In the project project, all residents of one or two communities would receive basic income for at least five years. The proposed project is intended to put the basic income policy to the test and measure its results.

According to Stefan Jonsson, director of communications for the B.C. Greens, other towns being considered include Prince Rupert and Port Alberni.

“We’re currently in the process of determining appropriate communities for the pilot – based on size, state and basis of economy,” he said. “We haven’t narrowed it down to a shortlist.”

Weaver says on his blog that a basic income for all citizens has the potential to raise recipients out of poverty.

“Living in poverty takes a significant toll, and the elevated levels of stress that it brings are associated with higher levels of alcohol and drug abuse, domestic abuse, and mental health problems,” he said.

“For those needing support, our current system of social programs has a number of shortcomings,” he continued. “The siloed approach – with a myriad of different programs with specific eligibility criteria – allows people to slip through the cracks in the system and leaves many unsure which benefits they are eligible for; it also has a substantial administrative cost.”

In addition, Weaver says there is significant stigma in collecting welfare today, and that many argue that the invasiveness of the current approach – with its stringent conditionality and reporting requirements – strips recipients of privacy and dignity.

“The current system may provide a disincentive for many to join the workforce, due to how quickly the benefits are reduced as any income is earned,” he added.

Furthermore, Weaver says a basic income could also provide a means to respond proactively to the changes that are happening in the labour market.

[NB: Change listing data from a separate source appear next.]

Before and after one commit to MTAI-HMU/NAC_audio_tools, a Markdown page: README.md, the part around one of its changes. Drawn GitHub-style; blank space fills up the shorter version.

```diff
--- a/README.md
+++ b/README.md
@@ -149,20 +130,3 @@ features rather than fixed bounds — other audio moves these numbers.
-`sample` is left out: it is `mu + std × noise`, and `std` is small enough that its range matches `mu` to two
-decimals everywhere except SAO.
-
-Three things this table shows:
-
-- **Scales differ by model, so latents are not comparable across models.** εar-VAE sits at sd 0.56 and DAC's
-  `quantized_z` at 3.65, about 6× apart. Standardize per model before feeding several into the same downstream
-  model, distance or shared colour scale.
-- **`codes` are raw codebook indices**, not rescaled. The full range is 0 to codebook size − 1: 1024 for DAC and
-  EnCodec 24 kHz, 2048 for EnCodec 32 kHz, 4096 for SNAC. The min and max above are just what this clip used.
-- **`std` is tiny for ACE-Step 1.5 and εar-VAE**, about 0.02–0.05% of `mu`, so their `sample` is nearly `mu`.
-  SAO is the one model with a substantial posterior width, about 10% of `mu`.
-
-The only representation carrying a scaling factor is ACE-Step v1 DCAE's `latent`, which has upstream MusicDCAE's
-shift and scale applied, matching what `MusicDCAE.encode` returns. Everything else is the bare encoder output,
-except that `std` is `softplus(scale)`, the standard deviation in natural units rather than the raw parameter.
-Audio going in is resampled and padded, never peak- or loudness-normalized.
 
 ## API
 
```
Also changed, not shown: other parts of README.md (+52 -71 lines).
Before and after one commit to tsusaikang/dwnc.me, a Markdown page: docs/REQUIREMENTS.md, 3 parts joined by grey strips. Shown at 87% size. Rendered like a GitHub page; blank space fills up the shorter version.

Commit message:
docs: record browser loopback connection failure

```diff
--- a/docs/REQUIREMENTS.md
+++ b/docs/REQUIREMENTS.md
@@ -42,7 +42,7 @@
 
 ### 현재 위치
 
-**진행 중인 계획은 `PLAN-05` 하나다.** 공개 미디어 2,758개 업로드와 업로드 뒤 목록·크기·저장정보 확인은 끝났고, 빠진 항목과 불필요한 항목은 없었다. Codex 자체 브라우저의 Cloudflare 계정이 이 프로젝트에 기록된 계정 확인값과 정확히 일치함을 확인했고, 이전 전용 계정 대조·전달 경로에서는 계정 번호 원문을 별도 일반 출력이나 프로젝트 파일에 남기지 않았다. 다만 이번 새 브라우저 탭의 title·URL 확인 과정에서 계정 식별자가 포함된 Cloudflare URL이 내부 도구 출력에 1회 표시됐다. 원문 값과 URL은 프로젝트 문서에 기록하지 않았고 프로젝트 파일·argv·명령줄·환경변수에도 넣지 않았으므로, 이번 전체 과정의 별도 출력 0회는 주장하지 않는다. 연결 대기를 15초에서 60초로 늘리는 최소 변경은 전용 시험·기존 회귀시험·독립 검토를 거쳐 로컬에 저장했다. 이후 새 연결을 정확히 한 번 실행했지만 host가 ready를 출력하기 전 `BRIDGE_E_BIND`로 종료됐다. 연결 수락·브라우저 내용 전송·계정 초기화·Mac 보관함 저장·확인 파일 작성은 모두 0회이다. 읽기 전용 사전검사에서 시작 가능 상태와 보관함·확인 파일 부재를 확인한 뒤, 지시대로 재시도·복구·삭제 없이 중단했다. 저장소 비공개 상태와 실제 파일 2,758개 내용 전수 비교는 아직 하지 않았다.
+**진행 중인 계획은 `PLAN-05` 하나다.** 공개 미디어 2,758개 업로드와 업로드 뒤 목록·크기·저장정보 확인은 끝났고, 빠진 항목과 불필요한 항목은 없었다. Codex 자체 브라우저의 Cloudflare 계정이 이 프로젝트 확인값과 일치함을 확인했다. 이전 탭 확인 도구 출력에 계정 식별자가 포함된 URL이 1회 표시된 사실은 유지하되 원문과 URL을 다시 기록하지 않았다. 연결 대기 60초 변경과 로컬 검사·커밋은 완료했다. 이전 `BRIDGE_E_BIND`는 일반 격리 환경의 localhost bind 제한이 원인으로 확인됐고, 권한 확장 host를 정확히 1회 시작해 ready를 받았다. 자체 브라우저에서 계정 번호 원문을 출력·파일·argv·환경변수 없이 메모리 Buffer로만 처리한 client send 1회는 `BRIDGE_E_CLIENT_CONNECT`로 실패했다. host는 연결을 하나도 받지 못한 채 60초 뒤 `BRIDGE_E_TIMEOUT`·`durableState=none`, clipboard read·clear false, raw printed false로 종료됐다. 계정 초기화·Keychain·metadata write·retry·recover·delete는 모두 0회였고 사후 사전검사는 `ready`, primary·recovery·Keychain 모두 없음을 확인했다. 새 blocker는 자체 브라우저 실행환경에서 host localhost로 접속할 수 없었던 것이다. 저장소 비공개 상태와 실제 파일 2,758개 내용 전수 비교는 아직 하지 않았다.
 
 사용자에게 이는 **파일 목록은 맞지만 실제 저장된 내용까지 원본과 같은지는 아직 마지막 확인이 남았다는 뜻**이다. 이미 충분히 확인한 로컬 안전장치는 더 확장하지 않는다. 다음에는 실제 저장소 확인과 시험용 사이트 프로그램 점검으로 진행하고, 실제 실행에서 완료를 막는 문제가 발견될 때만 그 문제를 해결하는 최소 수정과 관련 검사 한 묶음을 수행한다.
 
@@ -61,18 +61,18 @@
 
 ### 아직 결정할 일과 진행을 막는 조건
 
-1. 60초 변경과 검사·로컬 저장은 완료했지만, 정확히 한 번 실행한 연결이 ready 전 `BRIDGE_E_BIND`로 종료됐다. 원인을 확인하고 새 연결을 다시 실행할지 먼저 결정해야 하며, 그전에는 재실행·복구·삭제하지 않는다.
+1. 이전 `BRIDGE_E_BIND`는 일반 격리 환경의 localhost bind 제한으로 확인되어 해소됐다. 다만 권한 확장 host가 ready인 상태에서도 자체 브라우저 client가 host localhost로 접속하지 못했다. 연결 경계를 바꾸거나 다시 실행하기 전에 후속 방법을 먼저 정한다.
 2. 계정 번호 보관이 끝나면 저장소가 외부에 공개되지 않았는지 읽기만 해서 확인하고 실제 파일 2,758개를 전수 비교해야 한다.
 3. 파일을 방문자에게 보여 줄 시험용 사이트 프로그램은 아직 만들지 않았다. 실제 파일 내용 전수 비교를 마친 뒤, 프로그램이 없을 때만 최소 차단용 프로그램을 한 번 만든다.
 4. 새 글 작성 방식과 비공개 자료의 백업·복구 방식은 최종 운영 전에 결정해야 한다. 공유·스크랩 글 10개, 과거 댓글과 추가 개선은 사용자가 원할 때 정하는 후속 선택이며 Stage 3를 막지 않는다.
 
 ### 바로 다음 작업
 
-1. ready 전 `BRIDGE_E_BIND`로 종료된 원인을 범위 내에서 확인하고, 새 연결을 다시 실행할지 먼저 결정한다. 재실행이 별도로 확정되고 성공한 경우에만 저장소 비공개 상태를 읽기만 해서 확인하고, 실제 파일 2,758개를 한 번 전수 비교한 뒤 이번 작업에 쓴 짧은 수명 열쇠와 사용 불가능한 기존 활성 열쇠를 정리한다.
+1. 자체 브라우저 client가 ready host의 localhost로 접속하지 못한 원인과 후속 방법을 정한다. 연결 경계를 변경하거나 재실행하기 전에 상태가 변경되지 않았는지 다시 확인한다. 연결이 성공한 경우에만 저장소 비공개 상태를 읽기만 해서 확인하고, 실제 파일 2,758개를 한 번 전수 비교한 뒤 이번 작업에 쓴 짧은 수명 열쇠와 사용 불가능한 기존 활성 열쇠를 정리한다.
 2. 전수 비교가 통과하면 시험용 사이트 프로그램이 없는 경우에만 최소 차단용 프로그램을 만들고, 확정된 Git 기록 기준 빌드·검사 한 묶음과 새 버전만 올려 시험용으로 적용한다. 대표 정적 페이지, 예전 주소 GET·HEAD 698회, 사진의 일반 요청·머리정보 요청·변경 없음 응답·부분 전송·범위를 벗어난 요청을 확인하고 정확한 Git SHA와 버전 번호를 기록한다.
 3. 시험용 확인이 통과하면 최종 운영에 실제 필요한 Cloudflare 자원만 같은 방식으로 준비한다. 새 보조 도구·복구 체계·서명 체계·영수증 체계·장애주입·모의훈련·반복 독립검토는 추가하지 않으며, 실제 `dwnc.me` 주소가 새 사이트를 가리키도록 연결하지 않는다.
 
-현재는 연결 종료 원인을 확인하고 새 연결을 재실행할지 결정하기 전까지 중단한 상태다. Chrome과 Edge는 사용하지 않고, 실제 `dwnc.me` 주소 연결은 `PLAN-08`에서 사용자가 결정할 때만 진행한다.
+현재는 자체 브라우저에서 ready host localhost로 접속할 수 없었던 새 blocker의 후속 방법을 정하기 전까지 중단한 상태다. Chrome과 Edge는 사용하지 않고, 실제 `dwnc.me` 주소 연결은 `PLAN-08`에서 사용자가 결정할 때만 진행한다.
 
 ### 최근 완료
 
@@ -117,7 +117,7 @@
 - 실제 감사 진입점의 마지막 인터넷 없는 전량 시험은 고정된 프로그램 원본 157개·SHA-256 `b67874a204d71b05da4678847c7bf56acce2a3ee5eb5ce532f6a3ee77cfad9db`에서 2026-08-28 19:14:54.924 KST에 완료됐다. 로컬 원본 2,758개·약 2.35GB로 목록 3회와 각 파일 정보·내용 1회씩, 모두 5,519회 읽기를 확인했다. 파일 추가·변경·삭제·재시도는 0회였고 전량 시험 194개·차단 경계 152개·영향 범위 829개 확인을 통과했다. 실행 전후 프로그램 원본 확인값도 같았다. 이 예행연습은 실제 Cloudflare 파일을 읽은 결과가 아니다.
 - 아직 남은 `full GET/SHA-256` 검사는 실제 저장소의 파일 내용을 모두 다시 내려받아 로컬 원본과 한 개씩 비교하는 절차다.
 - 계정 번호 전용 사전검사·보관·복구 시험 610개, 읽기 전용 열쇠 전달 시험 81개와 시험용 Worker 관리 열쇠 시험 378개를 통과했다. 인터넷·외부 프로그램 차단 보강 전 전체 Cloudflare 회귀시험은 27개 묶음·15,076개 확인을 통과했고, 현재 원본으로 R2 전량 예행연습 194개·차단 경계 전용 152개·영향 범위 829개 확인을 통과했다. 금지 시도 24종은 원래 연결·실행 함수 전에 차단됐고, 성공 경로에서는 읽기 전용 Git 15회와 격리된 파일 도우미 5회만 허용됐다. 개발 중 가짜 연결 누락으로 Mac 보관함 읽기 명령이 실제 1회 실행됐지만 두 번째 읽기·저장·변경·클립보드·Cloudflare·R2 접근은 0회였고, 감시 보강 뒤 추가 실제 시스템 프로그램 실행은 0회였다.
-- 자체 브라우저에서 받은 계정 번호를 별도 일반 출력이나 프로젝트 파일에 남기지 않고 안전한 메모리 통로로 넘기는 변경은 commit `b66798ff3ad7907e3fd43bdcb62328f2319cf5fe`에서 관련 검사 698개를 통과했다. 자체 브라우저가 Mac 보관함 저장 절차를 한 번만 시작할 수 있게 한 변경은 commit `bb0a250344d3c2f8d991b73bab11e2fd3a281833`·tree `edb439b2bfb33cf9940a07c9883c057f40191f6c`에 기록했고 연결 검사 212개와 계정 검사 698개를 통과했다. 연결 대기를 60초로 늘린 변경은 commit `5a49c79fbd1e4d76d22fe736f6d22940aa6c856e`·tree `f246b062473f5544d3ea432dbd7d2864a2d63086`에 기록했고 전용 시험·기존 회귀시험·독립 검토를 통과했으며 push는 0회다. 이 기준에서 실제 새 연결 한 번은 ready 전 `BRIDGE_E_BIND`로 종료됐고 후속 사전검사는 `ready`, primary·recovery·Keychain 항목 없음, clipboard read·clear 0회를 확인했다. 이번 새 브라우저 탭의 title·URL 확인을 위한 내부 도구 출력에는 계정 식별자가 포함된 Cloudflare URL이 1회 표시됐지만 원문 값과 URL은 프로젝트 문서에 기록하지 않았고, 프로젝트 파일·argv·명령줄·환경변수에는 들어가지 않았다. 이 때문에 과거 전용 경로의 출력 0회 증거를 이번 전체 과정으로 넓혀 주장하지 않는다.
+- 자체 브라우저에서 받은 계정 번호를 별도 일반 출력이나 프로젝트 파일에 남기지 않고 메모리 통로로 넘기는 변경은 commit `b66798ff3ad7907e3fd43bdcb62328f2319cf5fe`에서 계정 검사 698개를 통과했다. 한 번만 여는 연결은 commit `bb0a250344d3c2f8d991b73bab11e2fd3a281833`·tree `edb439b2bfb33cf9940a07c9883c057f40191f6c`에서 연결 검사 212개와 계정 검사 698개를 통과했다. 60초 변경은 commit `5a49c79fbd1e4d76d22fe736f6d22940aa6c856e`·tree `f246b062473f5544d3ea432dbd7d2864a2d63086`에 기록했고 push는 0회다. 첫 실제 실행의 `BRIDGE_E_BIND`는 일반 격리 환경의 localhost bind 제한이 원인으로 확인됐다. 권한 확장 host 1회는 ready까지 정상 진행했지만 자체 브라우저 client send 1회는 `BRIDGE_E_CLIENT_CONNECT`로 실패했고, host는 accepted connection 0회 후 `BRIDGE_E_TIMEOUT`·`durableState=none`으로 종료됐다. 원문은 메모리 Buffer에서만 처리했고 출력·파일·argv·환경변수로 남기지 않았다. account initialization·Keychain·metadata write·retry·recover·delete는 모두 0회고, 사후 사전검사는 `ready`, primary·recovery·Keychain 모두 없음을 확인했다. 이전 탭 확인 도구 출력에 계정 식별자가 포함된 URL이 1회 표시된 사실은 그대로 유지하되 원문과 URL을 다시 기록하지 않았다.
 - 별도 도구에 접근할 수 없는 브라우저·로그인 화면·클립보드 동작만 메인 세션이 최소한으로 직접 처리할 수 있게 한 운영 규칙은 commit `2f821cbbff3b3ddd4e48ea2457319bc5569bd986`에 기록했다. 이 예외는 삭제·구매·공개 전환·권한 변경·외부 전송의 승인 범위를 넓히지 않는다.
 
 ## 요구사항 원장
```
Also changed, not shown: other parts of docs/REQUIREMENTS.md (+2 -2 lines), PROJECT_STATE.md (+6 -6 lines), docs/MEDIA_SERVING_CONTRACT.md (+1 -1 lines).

“As the effects of automation are realized, providing a basic income would enable those affected to retrain for new professions, attend or return to university or college, take entrepreneurial risks, contribute to their communities or other causes through volunteering and civic engagement, and invest time in their families.”

However, Weaver admits that a challenge in considering a basic income scheme would be predicting its effects on the labour market, saying it might provide a “disincentive to work” comparable to or stronger than the disincentive often associated with the current social assistance programs.

Weaver has been gathering public feedback – via comments on his website, Facebook, and e-mails/calls to his MLA office – on the idea of a basic income policy, as well as on how residents would like to see it implemented.

“We encourage everyone to share their thoughts with us,” said Jonsson. “We very much want our platform to be built on the values of participatory democracy and evidence-based decision making; everyone’s feedback will be very important to final platform decisions.”